Top of SOURCE RECORDS
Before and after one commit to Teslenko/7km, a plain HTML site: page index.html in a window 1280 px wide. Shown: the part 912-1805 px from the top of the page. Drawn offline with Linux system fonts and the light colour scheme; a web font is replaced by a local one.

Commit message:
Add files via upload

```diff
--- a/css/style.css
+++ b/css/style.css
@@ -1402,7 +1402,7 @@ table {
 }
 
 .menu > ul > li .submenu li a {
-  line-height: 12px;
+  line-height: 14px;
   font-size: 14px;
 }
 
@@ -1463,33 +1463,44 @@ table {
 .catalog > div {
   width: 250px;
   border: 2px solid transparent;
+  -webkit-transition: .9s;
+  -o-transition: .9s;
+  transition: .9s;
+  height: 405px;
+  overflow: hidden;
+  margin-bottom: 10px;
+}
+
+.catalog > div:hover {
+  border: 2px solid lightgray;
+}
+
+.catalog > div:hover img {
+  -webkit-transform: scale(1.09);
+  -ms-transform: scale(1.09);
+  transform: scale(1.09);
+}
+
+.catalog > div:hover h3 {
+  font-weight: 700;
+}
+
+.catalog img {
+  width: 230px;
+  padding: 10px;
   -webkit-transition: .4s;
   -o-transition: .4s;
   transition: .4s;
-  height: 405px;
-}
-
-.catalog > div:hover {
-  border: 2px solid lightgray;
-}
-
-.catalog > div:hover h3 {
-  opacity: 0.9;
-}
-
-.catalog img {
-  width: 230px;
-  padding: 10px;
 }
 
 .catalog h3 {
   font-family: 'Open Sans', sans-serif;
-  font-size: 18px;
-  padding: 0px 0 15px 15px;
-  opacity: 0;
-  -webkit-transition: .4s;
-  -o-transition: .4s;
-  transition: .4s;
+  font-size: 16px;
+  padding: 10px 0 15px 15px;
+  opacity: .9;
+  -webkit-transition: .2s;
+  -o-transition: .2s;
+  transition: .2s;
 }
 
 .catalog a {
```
Bottom of SOURCE RECORDS
▶ _WHAT THE EXERCISE ASKS_:
Whenever a line of the data above includes the word "height", copy that line.

▶ _ANSWER BOX_:
-  line-height: 12px;
+  line-height: 14px;
+  height: 405px;
-  height: 405px;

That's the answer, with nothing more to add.